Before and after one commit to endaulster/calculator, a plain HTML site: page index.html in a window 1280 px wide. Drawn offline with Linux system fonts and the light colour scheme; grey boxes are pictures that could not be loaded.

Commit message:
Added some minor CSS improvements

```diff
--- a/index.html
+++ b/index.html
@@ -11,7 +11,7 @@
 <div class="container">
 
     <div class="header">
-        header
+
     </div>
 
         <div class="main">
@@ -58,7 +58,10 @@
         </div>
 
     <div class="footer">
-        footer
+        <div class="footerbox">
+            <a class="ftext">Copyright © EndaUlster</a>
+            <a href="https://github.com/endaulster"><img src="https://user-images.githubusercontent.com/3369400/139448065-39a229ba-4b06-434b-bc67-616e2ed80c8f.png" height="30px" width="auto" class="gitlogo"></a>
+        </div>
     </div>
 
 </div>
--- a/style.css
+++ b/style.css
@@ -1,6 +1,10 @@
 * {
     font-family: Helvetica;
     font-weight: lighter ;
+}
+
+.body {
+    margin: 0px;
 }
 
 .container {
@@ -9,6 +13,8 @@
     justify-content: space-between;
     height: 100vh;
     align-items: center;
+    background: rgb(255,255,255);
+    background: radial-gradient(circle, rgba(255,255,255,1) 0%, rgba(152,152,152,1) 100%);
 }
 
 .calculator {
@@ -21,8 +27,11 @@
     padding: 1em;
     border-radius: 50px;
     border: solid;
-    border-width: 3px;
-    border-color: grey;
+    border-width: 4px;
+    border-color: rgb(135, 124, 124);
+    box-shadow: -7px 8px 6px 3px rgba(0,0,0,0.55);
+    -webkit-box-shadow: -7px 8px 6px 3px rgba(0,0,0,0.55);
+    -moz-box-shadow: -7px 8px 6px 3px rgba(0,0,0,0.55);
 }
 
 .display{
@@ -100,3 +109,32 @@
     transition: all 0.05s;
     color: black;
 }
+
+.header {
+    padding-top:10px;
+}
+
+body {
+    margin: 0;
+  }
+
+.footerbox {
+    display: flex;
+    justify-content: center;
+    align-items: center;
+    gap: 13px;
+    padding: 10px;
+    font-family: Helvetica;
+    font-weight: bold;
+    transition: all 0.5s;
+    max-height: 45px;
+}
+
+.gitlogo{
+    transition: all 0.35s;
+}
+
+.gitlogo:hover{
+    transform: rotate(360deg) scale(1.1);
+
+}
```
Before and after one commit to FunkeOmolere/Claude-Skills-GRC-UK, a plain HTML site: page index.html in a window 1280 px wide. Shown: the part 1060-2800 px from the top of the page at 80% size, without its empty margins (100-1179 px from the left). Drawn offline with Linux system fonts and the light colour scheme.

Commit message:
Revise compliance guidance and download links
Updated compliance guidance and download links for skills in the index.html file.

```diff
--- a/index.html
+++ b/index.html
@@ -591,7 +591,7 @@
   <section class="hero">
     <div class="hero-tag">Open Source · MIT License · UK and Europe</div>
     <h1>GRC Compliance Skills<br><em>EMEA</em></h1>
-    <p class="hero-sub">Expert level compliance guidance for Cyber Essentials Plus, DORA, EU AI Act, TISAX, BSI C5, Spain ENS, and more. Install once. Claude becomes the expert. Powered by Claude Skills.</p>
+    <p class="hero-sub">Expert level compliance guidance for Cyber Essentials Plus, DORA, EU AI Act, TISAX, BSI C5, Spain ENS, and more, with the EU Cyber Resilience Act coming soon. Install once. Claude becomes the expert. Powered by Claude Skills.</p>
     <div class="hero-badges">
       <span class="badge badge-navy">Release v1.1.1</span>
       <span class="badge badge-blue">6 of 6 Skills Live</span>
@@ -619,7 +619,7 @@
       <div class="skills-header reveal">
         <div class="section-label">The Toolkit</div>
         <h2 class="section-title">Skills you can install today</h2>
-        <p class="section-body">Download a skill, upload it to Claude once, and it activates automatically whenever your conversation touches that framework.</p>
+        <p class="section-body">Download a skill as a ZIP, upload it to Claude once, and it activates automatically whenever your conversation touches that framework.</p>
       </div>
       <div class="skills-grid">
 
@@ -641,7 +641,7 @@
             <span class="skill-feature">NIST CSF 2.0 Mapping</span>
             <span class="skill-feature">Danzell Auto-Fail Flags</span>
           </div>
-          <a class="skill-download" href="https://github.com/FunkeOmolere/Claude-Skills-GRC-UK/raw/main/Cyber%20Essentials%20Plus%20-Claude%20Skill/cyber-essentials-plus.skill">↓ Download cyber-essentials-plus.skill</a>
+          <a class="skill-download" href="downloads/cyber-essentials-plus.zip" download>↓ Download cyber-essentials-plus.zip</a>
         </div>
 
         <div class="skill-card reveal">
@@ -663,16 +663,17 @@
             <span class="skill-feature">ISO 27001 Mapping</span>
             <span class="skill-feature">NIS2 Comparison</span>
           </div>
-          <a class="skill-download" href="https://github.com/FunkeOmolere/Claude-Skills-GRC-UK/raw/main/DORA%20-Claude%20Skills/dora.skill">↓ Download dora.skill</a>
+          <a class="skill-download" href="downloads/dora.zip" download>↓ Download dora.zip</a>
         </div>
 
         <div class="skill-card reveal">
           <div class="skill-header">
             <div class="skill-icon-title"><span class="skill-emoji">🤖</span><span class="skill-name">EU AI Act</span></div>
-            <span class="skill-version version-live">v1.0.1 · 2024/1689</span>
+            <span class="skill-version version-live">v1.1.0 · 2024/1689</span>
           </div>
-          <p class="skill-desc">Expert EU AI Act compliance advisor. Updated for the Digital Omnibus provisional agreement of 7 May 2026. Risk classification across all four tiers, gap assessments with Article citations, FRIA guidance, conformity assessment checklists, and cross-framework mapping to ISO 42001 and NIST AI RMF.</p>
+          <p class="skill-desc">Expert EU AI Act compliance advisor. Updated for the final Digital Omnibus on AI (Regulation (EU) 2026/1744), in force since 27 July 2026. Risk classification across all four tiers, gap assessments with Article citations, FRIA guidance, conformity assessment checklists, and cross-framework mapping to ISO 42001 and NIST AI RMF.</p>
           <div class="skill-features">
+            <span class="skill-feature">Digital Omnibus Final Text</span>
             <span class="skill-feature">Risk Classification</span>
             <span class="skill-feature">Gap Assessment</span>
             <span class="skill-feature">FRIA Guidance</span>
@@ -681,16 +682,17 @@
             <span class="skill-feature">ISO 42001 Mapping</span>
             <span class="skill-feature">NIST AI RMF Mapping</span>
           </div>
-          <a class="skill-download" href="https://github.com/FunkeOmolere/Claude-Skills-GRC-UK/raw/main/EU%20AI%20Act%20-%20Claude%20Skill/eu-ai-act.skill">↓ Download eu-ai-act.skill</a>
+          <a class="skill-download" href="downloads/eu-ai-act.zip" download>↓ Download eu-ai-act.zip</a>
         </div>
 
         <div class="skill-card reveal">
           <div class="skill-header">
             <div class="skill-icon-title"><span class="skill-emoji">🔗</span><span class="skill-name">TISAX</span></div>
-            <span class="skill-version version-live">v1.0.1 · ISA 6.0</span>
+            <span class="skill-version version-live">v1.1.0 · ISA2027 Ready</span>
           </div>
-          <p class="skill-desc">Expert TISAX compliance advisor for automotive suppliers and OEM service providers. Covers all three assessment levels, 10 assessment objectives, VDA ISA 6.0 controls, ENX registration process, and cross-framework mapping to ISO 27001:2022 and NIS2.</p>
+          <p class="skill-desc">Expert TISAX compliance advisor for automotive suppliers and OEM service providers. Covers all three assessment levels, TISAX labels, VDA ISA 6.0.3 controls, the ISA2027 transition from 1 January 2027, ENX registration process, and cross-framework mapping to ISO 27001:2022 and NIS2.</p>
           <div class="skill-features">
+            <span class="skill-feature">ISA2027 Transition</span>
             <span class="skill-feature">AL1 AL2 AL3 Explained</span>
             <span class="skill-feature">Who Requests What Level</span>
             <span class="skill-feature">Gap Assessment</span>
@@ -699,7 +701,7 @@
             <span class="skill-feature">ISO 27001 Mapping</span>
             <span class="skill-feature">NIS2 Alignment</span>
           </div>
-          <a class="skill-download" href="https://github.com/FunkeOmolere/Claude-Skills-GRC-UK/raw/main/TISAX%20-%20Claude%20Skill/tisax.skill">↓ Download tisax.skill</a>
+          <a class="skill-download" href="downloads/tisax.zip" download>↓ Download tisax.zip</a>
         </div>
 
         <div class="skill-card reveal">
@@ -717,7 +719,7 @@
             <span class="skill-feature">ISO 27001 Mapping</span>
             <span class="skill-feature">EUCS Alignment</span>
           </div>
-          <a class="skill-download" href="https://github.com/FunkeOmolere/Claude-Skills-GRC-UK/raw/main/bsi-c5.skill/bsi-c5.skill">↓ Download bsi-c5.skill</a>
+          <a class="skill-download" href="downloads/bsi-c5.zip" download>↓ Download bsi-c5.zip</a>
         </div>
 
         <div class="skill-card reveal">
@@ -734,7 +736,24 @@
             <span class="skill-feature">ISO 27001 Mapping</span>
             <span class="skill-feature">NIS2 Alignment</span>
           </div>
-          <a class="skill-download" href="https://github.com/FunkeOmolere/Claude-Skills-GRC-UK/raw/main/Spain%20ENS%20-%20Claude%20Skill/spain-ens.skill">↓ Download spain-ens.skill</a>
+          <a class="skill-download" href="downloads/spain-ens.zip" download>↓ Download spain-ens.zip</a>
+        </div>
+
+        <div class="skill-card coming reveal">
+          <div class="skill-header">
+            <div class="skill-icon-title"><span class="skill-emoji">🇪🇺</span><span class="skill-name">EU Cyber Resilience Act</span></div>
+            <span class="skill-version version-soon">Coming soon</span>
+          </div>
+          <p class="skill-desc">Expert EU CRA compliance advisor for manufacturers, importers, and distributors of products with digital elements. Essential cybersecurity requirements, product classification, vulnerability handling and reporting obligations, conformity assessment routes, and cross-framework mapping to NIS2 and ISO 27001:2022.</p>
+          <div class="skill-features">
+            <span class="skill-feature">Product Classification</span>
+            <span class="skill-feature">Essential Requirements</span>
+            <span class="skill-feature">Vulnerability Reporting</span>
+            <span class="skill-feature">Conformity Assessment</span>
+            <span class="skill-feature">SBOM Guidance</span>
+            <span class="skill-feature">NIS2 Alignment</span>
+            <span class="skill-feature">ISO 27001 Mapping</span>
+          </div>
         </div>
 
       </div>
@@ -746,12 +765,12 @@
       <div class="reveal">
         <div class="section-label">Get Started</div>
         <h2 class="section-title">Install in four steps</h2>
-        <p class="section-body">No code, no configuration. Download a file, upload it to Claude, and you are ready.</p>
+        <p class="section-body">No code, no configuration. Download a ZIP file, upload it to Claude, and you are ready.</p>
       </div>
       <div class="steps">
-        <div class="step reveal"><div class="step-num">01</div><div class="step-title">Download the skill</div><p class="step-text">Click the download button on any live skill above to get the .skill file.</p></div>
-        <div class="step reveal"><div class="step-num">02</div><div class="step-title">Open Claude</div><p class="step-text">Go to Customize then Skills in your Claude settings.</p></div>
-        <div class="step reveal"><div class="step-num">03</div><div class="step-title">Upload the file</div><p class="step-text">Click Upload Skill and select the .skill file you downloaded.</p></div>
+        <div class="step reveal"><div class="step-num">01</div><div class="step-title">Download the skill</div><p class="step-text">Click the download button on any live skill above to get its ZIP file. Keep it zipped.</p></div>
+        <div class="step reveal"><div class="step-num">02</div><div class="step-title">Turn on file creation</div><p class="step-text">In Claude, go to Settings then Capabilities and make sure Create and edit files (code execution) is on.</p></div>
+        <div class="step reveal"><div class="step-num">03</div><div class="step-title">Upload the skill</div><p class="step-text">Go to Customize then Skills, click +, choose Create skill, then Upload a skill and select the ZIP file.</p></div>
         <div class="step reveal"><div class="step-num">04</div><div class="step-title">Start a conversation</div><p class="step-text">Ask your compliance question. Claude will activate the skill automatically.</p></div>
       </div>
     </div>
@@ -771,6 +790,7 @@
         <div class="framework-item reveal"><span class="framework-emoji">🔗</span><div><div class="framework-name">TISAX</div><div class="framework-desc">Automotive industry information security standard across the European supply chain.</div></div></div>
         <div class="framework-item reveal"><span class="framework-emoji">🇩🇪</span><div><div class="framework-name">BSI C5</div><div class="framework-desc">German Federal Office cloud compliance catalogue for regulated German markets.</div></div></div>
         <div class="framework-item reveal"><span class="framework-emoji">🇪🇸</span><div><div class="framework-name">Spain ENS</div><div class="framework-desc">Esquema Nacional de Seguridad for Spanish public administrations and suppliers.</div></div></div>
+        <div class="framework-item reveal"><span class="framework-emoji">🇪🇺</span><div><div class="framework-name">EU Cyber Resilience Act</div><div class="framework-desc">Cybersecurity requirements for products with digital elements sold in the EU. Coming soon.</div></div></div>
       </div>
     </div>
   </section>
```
--------------------------------
Task statement: Each line in the records above that contains the word "Alignment" must be copied.

Answer section:
             <span class="skill-feature">NIS2 Alignment</span>
             <span class="skill-feature">EUCS Alignment</span>
             <span class="skill-feature">NIS2 Alignment</span>
+            <span class="skill-feature">NIS2 Alignment</span>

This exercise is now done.